■ Problem description: Present the lines below again, exactly as they stand.

■ Data records:
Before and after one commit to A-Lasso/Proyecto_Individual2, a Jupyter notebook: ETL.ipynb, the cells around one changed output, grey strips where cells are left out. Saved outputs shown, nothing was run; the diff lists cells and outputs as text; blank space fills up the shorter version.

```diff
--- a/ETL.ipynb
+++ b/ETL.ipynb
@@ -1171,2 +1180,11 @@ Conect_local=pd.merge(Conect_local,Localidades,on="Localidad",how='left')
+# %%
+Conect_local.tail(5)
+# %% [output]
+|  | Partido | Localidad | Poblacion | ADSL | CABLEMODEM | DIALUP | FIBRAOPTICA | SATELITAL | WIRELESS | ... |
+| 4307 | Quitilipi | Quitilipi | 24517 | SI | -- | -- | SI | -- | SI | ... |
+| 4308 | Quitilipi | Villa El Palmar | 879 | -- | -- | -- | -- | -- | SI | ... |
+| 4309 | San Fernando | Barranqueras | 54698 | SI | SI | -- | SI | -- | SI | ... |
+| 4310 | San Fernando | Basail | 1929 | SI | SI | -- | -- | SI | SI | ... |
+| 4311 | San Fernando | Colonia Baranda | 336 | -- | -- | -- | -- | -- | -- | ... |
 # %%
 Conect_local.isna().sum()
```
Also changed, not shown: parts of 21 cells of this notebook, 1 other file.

■ Written response:
Before and after one commit to A-Lasso/Proyecto_Individual2, a Jupyter notebook: ETL.ipynb, the cells around one changed output, grey strips where cells are left out. Saved outputs shown, nothing was run; the diff lists cells and outputs as text; blank space fills up the shorter version.

```diff
--- a/ETL.ipynb
+++ b/ETL.ipynb
@@ -1171,2 +1180,11 @@ Conect_local=pd.merge(Conect_local,Localidades,on="Localidad",how='left')
+# %%
+Conect_local.tail(5)
+# %% [output]
+|  | Partido | Localidad | Poblacion | ADSL | CABLEMODEM | DIALUP | FIBRAOPTICA | SATELITAL | WIRELESS | ... |
+| 4307 | Quitilipi | Quitilipi | 24517 | SI | -- | -- | SI | -- | SI | ... |
+| 4308 | Quitilipi | Villa El Palmar | 879 | -- | -- | -- | -- | -- | SI | ... |
+| 4309 | San Fernando | Barranqueras | 54698 | SI | SI | -- | SI | -- | SI | ... |
+| 4310 | San Fernando | Basail | 1929 | SI | SI | -- | -- | SI | SI | ... |
+| 4311 | San Fernando | Colonia Baranda | 336 | -- | -- | -- | -- | -- | -- | ... |
 # %%
 Conect_local.isna().sum()
```
Also changed, not shown: parts of 21 cells of this notebook, 1 other file.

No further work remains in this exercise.